How? Color. Texture. Contrasts. Shapes. They're all over the place at every turn. This area is incredible and incredibly fragile: I see why they limit the visitors to here. Sandstone fins so fine you could shave with them. Normally I don't like walking through sand (because of footprints), here we had to try to avoid most of the rock because most of it is so fragile as to crush underneath our feet. The colors here were glorious: red, yellow, gold, rose, purple, whites. Sands were made of this stuff to and they often appeared to be on fire. A nice contrast to the lush foliage of the spring desert.
The walk in with the sandstone formations in the distance
Our entrance into a windswept land of sandstone fins…
Rick and Kendall shooting rock abstracts
These colors and textures are astounding!
In this crazy land, it's hard to get a level horizon.
Here's Domo riding the stripes. The striped rock in this area was crazy. These rocks look a lot like the brain rock of White Pocket, except they're very yellow.
A striped rock. Note the fragile flaking going on.
Sand and sandstone formations. No hoodoos around here, mostly these teepees.
It looks like a crazy wedding cake. A 40' tall wedding cake!

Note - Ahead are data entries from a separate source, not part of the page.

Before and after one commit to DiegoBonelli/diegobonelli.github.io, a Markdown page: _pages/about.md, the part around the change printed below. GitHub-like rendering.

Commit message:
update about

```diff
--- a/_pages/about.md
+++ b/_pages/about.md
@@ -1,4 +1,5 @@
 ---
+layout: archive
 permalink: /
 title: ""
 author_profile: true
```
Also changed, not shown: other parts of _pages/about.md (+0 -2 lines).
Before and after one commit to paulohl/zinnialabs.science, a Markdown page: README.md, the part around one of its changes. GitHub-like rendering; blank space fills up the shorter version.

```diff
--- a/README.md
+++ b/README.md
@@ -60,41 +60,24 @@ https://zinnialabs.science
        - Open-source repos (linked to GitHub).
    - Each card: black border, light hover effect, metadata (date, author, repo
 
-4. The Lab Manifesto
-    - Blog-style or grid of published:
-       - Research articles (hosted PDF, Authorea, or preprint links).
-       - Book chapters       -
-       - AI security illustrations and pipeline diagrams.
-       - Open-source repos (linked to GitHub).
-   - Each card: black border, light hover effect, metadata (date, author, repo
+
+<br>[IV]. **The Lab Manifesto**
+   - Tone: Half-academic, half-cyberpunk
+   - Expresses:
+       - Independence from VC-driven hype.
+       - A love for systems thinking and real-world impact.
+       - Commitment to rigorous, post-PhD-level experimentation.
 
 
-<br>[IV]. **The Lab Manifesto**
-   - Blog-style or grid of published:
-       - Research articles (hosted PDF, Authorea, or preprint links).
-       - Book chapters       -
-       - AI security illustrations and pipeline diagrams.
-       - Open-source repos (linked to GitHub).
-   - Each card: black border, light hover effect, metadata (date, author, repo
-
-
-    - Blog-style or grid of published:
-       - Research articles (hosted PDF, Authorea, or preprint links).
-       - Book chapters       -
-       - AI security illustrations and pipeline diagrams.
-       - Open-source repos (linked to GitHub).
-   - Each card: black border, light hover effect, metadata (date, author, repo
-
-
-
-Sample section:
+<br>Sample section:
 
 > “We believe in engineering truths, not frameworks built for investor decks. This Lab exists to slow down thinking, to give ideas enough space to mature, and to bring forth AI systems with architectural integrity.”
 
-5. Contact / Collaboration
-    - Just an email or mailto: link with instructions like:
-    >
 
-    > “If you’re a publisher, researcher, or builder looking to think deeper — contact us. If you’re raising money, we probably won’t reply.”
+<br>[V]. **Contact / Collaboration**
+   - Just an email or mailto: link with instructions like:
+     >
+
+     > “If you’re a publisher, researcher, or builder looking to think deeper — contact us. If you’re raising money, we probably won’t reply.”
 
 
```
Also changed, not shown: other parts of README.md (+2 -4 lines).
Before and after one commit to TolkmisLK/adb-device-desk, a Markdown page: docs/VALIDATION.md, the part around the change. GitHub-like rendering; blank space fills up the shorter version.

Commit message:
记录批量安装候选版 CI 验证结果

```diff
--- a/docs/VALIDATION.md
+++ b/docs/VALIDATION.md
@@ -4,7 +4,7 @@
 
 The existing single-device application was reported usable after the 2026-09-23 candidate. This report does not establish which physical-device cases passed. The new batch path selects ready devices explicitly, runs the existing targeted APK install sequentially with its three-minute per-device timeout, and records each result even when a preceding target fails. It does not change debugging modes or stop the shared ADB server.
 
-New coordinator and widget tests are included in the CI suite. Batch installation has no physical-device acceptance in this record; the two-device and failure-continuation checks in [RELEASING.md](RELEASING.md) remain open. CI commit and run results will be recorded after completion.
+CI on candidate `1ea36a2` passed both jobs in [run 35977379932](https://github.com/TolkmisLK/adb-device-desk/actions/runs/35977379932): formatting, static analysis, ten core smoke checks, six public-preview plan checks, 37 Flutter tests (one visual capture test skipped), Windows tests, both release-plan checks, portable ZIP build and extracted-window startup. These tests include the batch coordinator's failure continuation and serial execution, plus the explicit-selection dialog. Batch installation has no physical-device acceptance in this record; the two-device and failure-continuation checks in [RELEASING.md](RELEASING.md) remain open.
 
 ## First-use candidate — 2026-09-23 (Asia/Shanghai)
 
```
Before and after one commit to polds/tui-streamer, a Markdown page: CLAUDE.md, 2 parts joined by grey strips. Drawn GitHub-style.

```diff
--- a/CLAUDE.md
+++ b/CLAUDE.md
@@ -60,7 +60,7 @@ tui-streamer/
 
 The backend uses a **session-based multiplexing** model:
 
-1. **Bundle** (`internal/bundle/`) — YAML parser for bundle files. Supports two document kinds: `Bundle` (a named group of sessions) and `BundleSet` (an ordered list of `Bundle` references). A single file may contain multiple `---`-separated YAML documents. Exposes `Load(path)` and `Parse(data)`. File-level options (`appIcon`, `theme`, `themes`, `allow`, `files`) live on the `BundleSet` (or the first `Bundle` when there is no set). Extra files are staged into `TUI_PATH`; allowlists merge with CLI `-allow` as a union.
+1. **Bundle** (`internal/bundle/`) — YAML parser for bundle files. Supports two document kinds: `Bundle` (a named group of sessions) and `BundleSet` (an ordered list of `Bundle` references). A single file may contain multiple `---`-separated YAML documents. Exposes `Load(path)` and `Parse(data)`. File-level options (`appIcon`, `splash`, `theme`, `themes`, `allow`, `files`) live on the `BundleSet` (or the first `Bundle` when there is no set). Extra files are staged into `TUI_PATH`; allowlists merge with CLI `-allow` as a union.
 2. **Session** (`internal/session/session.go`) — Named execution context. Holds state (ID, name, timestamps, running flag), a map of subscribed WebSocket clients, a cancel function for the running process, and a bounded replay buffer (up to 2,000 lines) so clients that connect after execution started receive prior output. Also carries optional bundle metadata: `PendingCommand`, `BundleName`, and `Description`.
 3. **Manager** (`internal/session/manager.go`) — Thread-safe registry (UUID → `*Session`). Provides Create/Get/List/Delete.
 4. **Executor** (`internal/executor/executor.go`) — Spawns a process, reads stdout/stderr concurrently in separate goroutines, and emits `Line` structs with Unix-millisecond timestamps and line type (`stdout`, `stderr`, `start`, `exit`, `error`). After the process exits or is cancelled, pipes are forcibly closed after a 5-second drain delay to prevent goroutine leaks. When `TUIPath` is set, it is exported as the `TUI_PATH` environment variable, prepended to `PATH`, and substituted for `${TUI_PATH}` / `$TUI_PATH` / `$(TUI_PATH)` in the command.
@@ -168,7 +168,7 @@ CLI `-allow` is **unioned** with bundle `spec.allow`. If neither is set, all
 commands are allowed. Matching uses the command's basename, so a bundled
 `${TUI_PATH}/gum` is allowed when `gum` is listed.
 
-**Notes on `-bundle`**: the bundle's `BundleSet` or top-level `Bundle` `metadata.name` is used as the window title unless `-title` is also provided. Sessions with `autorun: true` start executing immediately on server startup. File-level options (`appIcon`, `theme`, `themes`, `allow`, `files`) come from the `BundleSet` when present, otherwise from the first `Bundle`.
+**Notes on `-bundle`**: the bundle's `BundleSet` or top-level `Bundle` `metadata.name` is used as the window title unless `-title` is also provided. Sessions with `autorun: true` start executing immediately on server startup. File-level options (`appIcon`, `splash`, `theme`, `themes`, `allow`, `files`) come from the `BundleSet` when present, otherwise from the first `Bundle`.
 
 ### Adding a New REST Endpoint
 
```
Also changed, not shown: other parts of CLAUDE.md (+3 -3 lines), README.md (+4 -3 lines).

These sandstone fins in the foreground are as fragile as they appear. Walk around them!
I don't know how you get the vertical fins with the horizontal ones…
And this reminds me of those stacked NMR spectra we used to do. What a crazy formation!
This too looks incredibly fragile, but now you have a Kendall in the background to give some size perspective. This formation was huge!
This boulder was composed of rock 'paper'. Just crazy…
A nice view from the backside of this formation.
Kendall setting up a shot. Look at the crazy layers in the backgroun!
Bad horizon again. This teepee is enormous
The views off the back side (north) of this formation were stunning. I would have loved to have had an extra day to hike down, stay overnight, and hike the formations on the other side of this canyon.
I did mention color and texture, didn't I?
This would not be a great place to be standing in the middle of a thunderstorm. It's clearly a runoff chute!
Again, to get appropriate scale, you can see Rick (white) and Kendall over on the left side of the photo. And these formations are not safe to go to the edge on, because you're on some mighty thin sandstone!
Why do I have the urge for chocolate right about now?
Rick knew this formation as airport tower rock (or something like that). Here's the backside view with the 70-200
And here's the frontside with the 10-20.
More craziness. Note the bright yellow stripe in the middle (moving horizontally).
Here it is through Kendall's 50-500
Domo wanted to take in the view...
We hiked down into another little mini-canyon area that had a lot of purple stone in it.
Note the delicate fins on this formation.
A great view out once you get to the edge.
We decided to hike over to these formations. We found a nice spot under a juniper for a little siesta!
So after an action-packed shoot (probably around 7 hours or so, we packed our gear and headed out. But we'd shoot one more area this day (Bentonite hills), and that scenery was incredible as well. This was taken around Paw Hole as we ventured out.
What a day!